To properly follow the alignment procedure, the BFO needs to be working. After adjusting the IF chain to the proper setting, the BFO would not work. Since it had worked previously, I assumed I could adjust it to zero beat at the proper IF setting. I was wrong. The BFO would not go down to 455 KHz. I checked with my little hand held frequency counter but found that the lowest setting was about 462 or so. Apparently a previous owner had changed the mica capacitor that resonates with the BFO coil, probably to bring it up to the frequency of the wrong IF alignment. I removed the cap and substituted a new dipped mica and finally adjusted the BFO coil to 455 KHz.
With the IF chain at the proper frequency, the local oscillator and all of the RF trimmers for the 4 bands needed realignment. The receiver had apparently also been aligned with the bandspread cap fully meshed, another error. I suspect that the bandspread cap error caused a need to adjust the IF chain to the higher setting.
Listening after repairs and alignment
Once the set was properly aligned, I had a fun experience band cruising on AM broadcast, the international shortwave bands, and the lower ham bands. The performance was excellent, about what one would expect for a single conversion receiver with two tuned RF amp stages and two IF stages. Tuning SSB was relatively easy even without a product detector. It made me wish I had had one of these as my first shortwave and ham receiver. The 8 watts of audio with the 10 inch PM-23 speaker was also enjoyable.

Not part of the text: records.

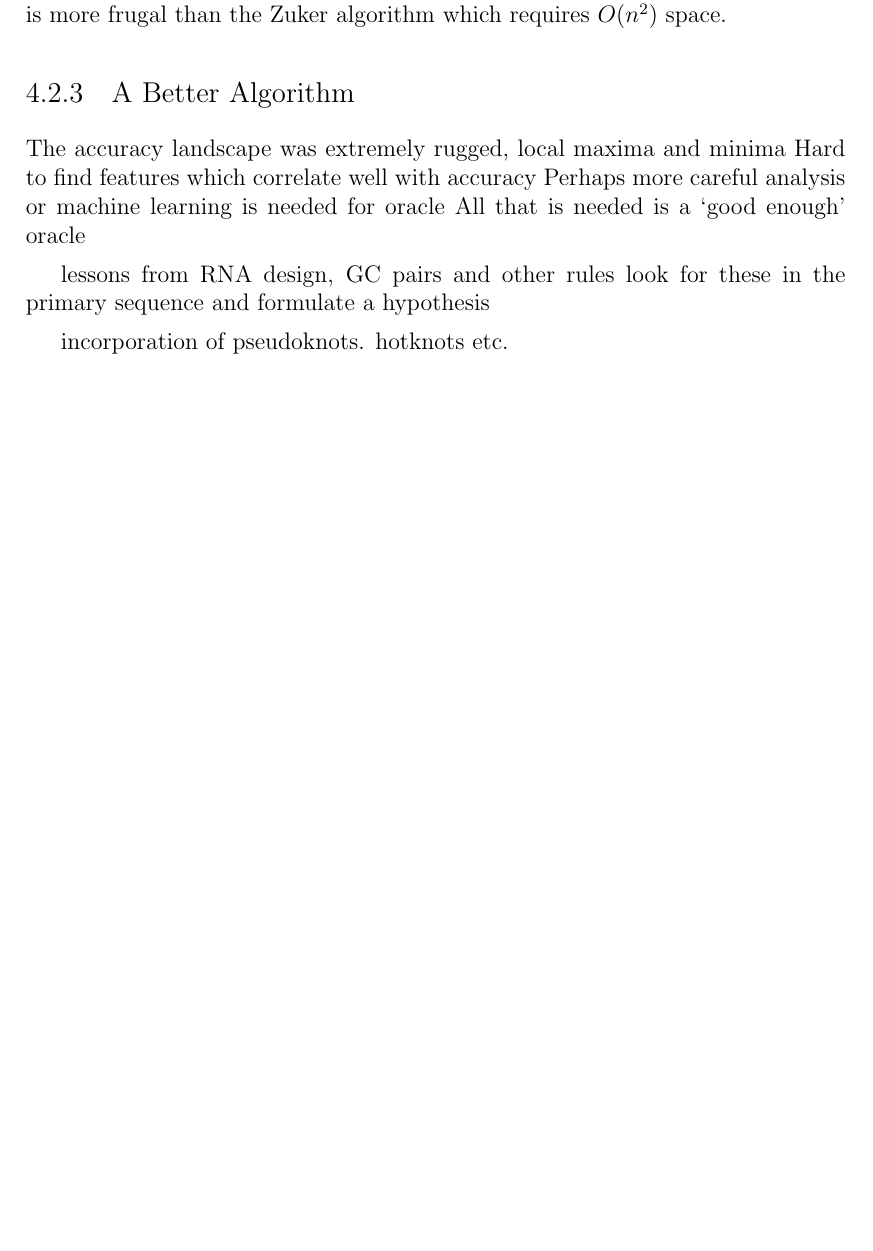
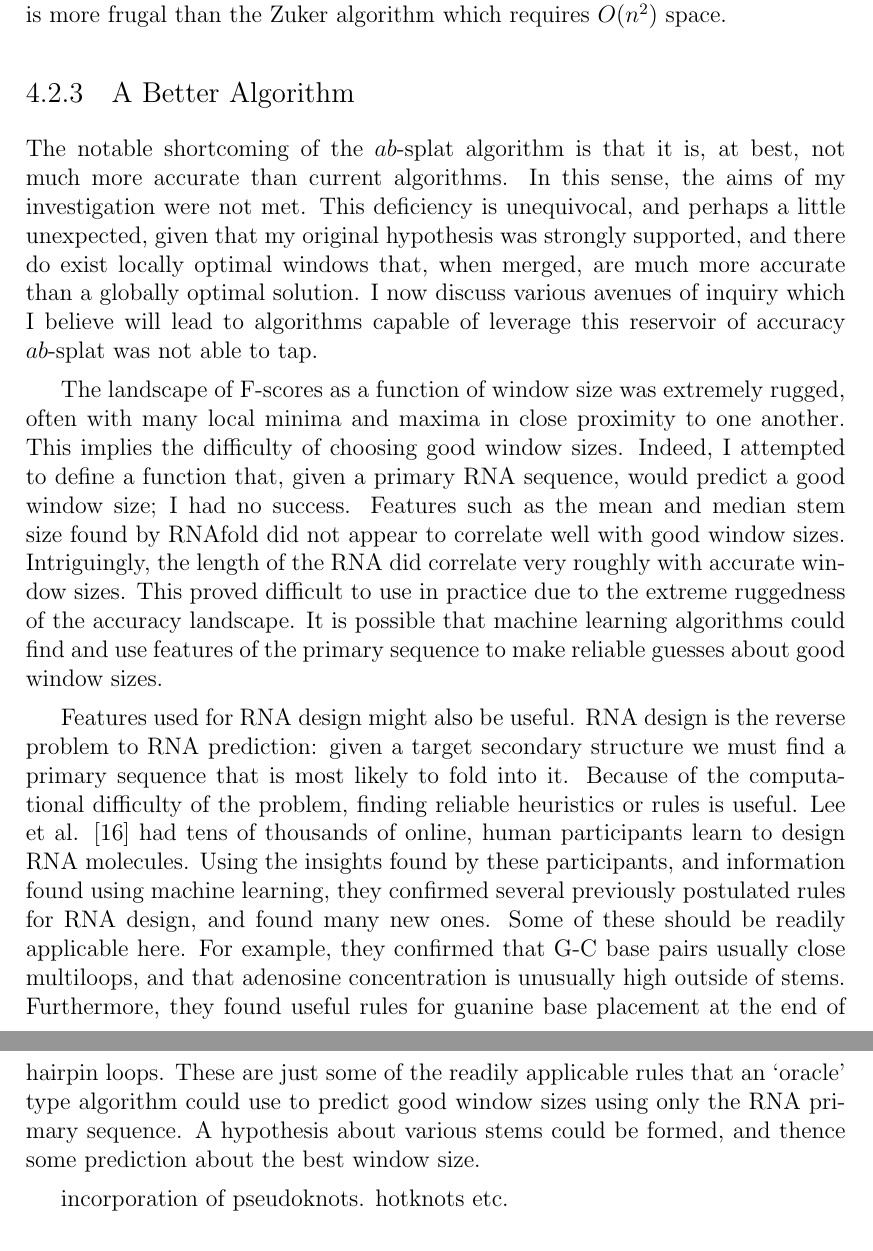
Before and after one commit to maltic/honours, a LaTeX thesis (Dissertation/cshonours.tex): part of page 40 of 44 before the commit and two parts of pages 40 and 41 of 45 after it, the two joined at a grey line, cut so that both start at the same text, the shorter picture padded with empty space. Compiled offline with pdfLaTeX.

Commit message:
More discussion

```diff
--- a/Dissertation/cshonours.tex
+++ b/Dissertation/cshonours.tex
@@ -725,14 +725,13 @@ Memory usage was a less important criteria when analysing the performance of $ab
 
 \subsection{A Better Algorithm}
 
-The accuracy landscape was extremely rugged, local maxima and minima
-Hard to find features which correlate well with accuracy
-Perhaps more careful analysis or machine learning is needed for oracle
-All that is needed is a `good enough' oracle
+The notable shortcoming of the $ab$-splat algorithm is that it is, at best, not much more accurate than current algorithms. In this sense, the aims of my investigation were not met. This deficiency is unequivocal, and perhaps a little unexpected, given that my original hypothesis was strongly supported, and there do exist locally optimal windows that, when merged, are much more accurate than a globally optimal solution. I now discuss various avenues of inquiry which I believe will lead to algorithms capable of leverage this reservoir of accuracy $ab$-splat was not able to tap.
+
+The landscape of F-scores as a function of window size was extremely rugged, often with many local minima and maxima in close proximity to one another. This implies the difficulty of choosing good window sizes. Indeed, I attempted to define a function that, given a primary RNA sequence, would predict a good window size; I had no success. Features such as the mean and median stem size found by RNAfold did not appear to correlate well with good window sizes. Intriguingly, the length of the RNA did correlate very roughly with accurate window sizes. This proved difficult to use in practice due to the extreme ruggedness of the accuracy landscape. It is possible that machine learning algorithms could find and use features of the primary sequence to make reliable guesses about good window sizes.
+
+Features used for RNA design might also be useful. RNA design is the reverse problem to RNA prediction: given a target secondary structure we must find a primary sequence that is most likely to fold into it. Because of the computational difficulty of the problem, finding reliable heuristics or rules is useful. Lee et al. \cite{lee2014rna} had tens of thousands of online, human participants learn to design RNA molecules. Using the insights found by these participants, and information found using machine learning, they confirmed several previously postulated rules for RNA design, and found many new ones. Some of these should be readily applicable here. For example, they confirmed that G-C base pairs usually close multiloops, and that adenosine concentration is unusually high outside of stems. Furthermore, they found useful rules for guanine base placement at the end of hairpin loops. These are just some of the readily applicable rules that an `oracle' type algorithm could use to predict good window sizes using only the RNA primary sequence. A hypothesis about various stems could be formed, and thence some prediction about the best window size.
 
 
-lessons from RNA design, GC pairs and other rules
-look for these in the primary sequence and formulate a hypothesis
 
 incorporation of pseudoknots. hotknots etc.
 
```
Also changed, not shown: Dissertation/cshonours.bib (+9 -0 lines), Dissertation/cshonours.bbl, Dissertation/cshonours.pdf, 5 other files.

A Radio Manufacturing Engineers (RME) DB-20 preselector was the previous item on the bench.